This is my last week of graduate school. After this weekend, when I present my final thesis and final Mentorship presentation, I am done. I am graduated.
I started grad school at age fifty-three. It felt like the right thing to do. I was in classes with twenty-somethings and thirty-somethings—I could have been their mother. We had some deep belly laughs as we tried to hash out the rules and ethics of writing for children. (Me: “Excuse me, the middle aged white person wants to know what a ‘straight-edge’ is.”)
At any rate, I’ve loved it. Except for the first half of the first semester when I broke out in hives (first time ever) from stress, and dissolved into tears during a phone call with my advisor. But once I realized that this commitment wasn’t going to be the twenty hours a week I thought, more like fifty to sixty hours, I gritted my teeth and rearranged my schedule.

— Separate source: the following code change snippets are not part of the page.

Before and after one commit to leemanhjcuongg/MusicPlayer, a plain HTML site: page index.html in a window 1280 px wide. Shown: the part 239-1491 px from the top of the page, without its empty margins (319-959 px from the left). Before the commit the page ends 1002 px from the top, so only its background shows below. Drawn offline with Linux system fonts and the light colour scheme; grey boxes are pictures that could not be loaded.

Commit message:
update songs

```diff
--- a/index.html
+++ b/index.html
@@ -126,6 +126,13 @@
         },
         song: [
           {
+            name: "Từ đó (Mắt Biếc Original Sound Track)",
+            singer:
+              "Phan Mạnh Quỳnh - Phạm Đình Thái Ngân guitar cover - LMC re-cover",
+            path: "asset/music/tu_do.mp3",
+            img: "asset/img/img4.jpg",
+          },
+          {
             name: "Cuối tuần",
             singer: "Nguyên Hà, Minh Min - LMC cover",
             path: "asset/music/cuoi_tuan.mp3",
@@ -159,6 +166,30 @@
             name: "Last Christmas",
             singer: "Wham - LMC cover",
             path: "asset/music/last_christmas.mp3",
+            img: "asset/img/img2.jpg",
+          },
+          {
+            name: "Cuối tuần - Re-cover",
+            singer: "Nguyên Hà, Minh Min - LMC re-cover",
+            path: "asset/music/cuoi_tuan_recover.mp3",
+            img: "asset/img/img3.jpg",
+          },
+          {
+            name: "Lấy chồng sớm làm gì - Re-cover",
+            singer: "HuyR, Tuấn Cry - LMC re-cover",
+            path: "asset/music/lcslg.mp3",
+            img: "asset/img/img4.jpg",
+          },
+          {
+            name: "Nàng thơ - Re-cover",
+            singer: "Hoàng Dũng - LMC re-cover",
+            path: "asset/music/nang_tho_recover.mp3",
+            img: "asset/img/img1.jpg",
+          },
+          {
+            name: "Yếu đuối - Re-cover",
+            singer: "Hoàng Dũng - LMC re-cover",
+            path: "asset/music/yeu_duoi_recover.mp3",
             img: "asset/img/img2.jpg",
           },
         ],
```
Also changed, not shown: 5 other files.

I’ve had many sleepless nights, read too many grim Young Adult novels, and climbed up a steep learning curve with the Internet. (‘Track changes’ didn’t get on my radar until my second semester. God knows what my professors thought as I blithely ignored all their comments and continued turning in papers with antiquated punctuation.) And trying to access the Simmons Library via Internet…well, let’s just say I needed the help of a very patient Reference Librarian. But I persisted against the resistance created by my inexperience.
Persistence is trust at some deep level. It is the trust that the choice we’ve made and the path we’re following is the choice and the path we need to be on at this time in our life. We continue steadfastly because we trust. And this trust, in its turn, reveals to us to the larger consciousness and the intimation that that our individual lives are a vital and valuable part within it.
Persistence, it seems to me, is like a seed. Watered by trust, the sprout emerges, pushing first against the soil then the elements, to unfold its leaves and become its realized potential.